The Huracán is louder than the rest, both in sound and style, and there's something to be said about brand image here. While Ferrari and Aston owners will likely earn credit for being the gentlemen of the group, and McLaren guys will be the weird, tech-obsessed racers, arriving in a Lamborghini most assuredly turns you into a showman and entertainer. Everything about the car demands onlookers' attention, and that's likely one of the greater joys of driving it.
Ultimately, we're talking about a supercar here, and the Huracán is no slouch around town or on the track. That 5.2-liter V10 can launch the car to 60 miles per hour in right at 3.0-seconds flat, and to 124-mph in under 10 seconds toward a top speed of 202 mph. That makes it as quick as all but the McLaren, and just as fast as the Ferrari. We never saw those upper limits thanks to Ascari's triple-loop design, but those turns did give us the chance to really push the all-wheel-drive system and new transmission. They're brilliant.

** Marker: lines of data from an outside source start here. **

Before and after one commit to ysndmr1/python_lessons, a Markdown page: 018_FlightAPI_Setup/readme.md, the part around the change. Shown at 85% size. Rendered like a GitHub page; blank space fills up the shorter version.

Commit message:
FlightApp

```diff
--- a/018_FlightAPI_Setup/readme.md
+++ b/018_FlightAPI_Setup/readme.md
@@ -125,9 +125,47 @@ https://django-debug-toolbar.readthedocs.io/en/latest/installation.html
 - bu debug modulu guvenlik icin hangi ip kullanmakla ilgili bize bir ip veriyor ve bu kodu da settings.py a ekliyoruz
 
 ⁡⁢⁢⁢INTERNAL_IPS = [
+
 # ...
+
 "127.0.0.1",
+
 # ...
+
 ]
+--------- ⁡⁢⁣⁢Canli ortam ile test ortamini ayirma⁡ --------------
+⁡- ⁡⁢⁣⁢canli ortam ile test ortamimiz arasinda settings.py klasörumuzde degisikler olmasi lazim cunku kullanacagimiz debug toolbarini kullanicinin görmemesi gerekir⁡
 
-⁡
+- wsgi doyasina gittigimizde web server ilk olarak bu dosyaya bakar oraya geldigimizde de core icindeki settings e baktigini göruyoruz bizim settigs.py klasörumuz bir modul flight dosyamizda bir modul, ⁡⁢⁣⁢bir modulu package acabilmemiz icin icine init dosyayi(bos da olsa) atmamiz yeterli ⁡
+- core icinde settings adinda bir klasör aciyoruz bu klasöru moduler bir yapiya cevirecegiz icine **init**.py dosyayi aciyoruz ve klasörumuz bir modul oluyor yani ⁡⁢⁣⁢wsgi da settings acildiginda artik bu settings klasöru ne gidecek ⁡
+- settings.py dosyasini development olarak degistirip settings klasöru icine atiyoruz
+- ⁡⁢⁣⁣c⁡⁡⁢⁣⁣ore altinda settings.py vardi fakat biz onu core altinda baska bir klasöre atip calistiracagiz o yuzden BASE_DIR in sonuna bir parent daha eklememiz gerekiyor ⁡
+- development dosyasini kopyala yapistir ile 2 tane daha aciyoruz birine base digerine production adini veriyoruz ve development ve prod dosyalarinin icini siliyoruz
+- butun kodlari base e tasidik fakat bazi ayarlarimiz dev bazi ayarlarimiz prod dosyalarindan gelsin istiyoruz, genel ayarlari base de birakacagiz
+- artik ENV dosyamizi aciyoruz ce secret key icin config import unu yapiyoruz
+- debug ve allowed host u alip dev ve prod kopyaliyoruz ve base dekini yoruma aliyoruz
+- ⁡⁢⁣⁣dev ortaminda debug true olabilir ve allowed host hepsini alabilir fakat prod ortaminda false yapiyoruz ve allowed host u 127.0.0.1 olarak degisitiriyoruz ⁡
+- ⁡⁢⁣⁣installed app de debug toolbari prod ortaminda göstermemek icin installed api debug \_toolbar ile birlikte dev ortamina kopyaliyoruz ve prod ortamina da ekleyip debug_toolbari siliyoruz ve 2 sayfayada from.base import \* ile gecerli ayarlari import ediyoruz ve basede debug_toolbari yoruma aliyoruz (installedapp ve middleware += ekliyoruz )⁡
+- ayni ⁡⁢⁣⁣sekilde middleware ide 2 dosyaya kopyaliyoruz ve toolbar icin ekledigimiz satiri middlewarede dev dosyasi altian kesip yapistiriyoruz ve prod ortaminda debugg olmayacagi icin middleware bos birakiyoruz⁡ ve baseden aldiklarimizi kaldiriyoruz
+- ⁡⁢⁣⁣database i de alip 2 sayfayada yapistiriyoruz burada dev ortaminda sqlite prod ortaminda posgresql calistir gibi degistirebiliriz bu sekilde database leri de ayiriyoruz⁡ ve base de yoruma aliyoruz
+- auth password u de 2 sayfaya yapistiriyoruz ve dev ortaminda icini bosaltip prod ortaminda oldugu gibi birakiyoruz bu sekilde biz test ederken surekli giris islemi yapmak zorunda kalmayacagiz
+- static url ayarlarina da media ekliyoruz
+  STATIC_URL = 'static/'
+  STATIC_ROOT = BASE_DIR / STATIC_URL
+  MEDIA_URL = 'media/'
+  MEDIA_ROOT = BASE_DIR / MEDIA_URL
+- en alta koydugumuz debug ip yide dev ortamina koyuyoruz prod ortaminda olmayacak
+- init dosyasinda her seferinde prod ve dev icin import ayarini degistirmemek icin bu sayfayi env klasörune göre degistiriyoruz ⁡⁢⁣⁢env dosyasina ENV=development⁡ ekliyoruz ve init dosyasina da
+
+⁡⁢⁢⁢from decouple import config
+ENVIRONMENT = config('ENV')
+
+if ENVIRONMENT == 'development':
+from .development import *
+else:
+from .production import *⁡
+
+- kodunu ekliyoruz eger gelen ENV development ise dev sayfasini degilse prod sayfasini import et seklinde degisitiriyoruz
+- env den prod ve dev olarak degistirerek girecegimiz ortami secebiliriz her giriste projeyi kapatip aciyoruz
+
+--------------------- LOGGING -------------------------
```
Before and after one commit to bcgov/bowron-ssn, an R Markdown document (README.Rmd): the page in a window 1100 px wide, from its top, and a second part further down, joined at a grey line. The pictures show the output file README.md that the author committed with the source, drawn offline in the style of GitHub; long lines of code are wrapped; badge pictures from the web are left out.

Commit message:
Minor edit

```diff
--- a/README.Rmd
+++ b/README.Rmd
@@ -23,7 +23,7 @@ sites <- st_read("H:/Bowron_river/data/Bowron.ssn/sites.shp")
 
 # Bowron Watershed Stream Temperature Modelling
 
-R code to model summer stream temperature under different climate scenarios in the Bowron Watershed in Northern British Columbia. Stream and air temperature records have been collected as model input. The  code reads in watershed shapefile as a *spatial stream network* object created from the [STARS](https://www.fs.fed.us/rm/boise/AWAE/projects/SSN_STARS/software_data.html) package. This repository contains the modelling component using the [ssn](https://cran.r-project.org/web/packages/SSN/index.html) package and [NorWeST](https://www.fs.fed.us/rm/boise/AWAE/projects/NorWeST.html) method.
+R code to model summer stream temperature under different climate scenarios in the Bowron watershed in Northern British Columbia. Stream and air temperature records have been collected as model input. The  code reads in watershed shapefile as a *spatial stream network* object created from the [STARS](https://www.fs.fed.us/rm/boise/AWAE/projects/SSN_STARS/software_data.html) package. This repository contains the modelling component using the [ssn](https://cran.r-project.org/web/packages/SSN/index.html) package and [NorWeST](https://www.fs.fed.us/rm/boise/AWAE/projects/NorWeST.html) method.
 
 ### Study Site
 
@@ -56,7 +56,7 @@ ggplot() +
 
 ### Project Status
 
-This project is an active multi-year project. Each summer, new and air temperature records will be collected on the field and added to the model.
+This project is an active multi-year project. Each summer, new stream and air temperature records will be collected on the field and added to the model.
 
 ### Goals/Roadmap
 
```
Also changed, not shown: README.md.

The Huracán's steering is both effortless and insanely sharp, and the faster you go, the more responsive car becomes. Tuned up to Sport and Corsa modes, the transmission responds with lightning-quick shifts, and the suspension remains flat as you bank around corners. Those things are expected in the segment. What's unique, though, is the all-wheel-drive system's immense traction, which moves power around to each wheel within milliseconds for the very best approach to each corner. You're able to tackle each curve more aggressively than you can in rear-drive cars, making the Lamborghini very quick around the track, but also very forgiving if you need to make a quick maneuver.